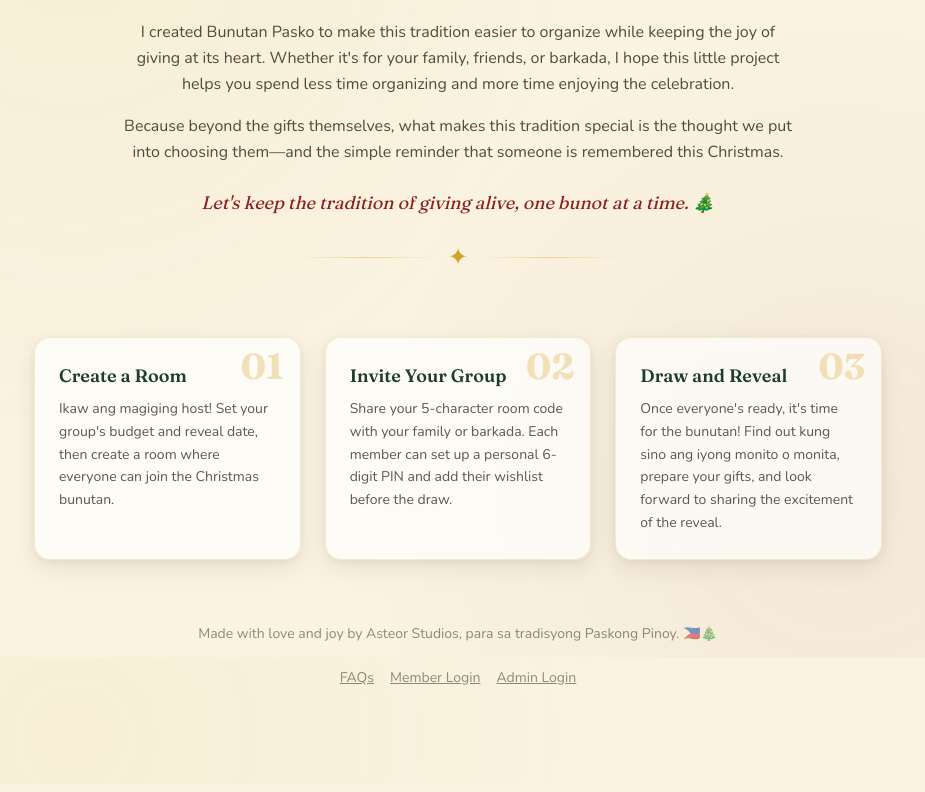
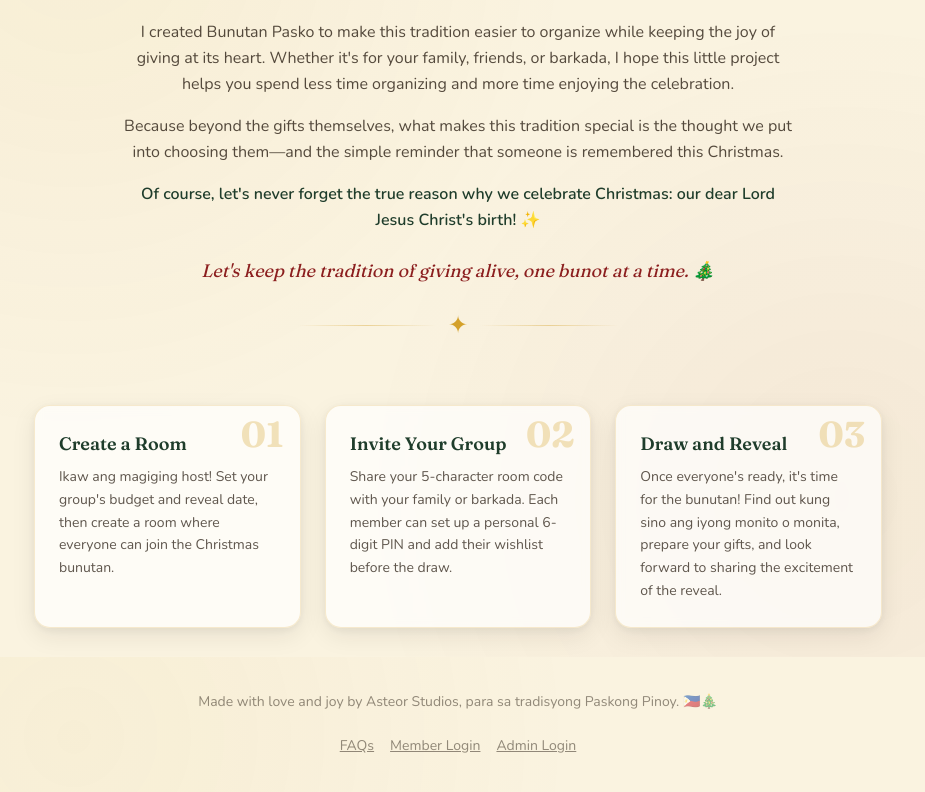
Before and after one commit to jeramelsierra/bunutan-pasko, a Next.js app: page / in a window 1280 px wide. Shown: the part 943-1735 px from the top of the page, without its empty margins (182-1107 px from the left). Built offline with nearby package versions, Linux system fonts and the light colour scheme.

Commit message:
Add true meaning of Christmas to copy block

```diff
--- a/components/CopyBlock.tsx
+++ b/components/CopyBlock.tsx
@@ -19,6 +19,10 @@ export function CopyBlock() {
         <p>
           Because beyond the gifts themselves, what makes this tradition special is the thought we put into choosing them—and the simple reminder that someone is remembered this Christmas.
         </p>
+
+        <p className="font-semibold text-pasko-forest">
+          Of course, let's never forget the true reason why we celebrate Christmas: our dear Lord Jesus Christ's birth! ✨
+        </p>
       </div>
 
       <p className="font-display text-lg italic text-pasko-red mt-6">
```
◇ ◇ ◇ ◇ ◇ ◇ ◇
_BRIEF:_ All lines above containing the string "className" are to be collected.

_ANSWER BOX:_
+        <p className="font-semibold text-pasko-forest">
       <p className="font-display text-lg italic text-pasko-red mt-6">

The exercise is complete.